[Detected change data]
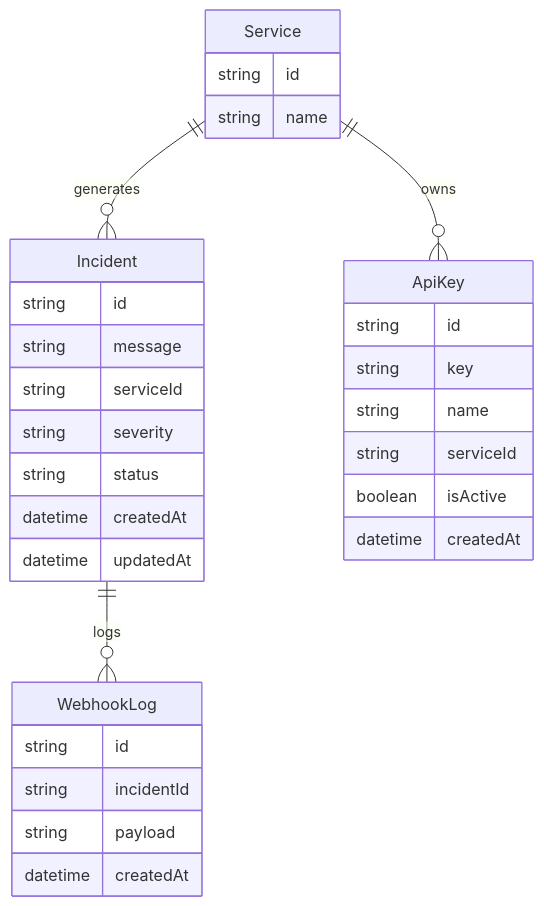
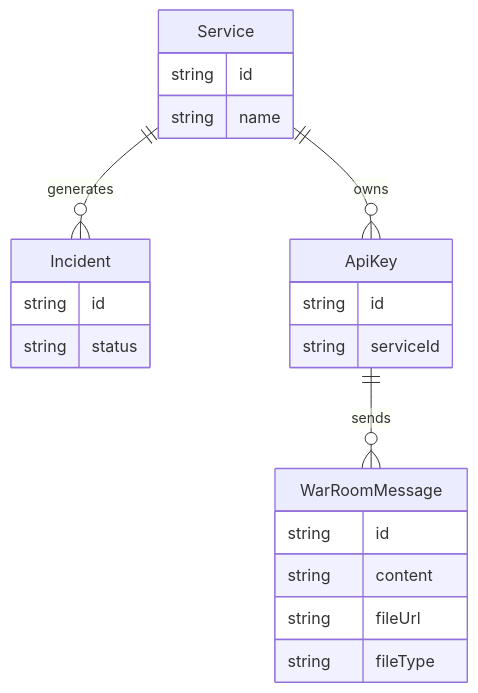
The second of 2 diagrams in AlertForge/Backend/status/MVP_STATUS.md (Soumipal56/AlertForge), drawn with Mermaid before and after one commit. The commit also changed other lines of this file and 6 other files, not shown here.

First line of the commit message:
feat(status): update system status reports and socket flow documentation

````diff
--- a/AlertForge/Backend/status/MVP_STATUS.md
+++ b/AlertForge/Backend/status/MVP_STATUS.md
@@ -123,37 +132,28 @@
 ```mermaid
 erDiagram
     Incident {
         string id
-        string message
-        string serviceId
-        string severity
         string status
-        datetime createdAt
-        datetime updatedAt
     }
 
     ApiKey {
         string id
-        string key
-        string name
         string serviceId
-        boolean isActive
-        datetime createdAt
+    }
+
+    WarRoomMessage {
+        string id
+        string content
+        string fileUrl
+        string fileType
     }
 
     Service {
         string id
         string name
     }
 
-    WebhookLog {
-        string id
-        string incidentId
-        string payload
-        datetime createdAt
-    }
-
     Service ||--o{ Incident : generates
     Service ||--o{ ApiKey : owns
-    Incident ||--o{ WebhookLog : logs
+    ApiKey ||--o{ WarRoomMessage : sends
 ```
````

Problem to solve: Please give the entries again word for word, without any pictures.

Task response:
The second of 2 diagrams in AlertForge/Backend/status/MVP_STATUS.md (Soumipal56/AlertForge), drawn with Mermaid before and after one commit. The commit also changed other lines of this file and 6 other files, not shown here.

First line of the commit message:
feat(status): update system status reports and socket flow documentation

````diff
--- a/AlertForge/Backend/status/MVP_STATUS.md
+++ b/AlertForge/Backend/status/MVP_STATUS.md
@@ -123,37 +132,28 @@
 ```mermaid
 erDiagram
     Incident {
         string id
-        string message
-        string serviceId
-        string severity
         string status
-        datetime createdAt
-        datetime updatedAt
     }
 
     ApiKey {
         string id
-        string key
-        string name
         string serviceId
-        boolean isActive
-        datetime createdAt
+    }
+
+    WarRoomMessage {
+        string id
+        string content
+        string fileUrl
+        string fileType
     }
 
     Service {
         string id
         string name
     }
 
-    WebhookLog {
-        string id
-        string incidentId
-        string payload
-        datetime createdAt
-    }
-
     Service ||--o{ Incident : generates
     Service ||--o{ ApiKey : owns
-    Incident ||--o{ WebhookLog : logs
+    ApiKey ||--o{ WarRoomMessage : sends
 ```
````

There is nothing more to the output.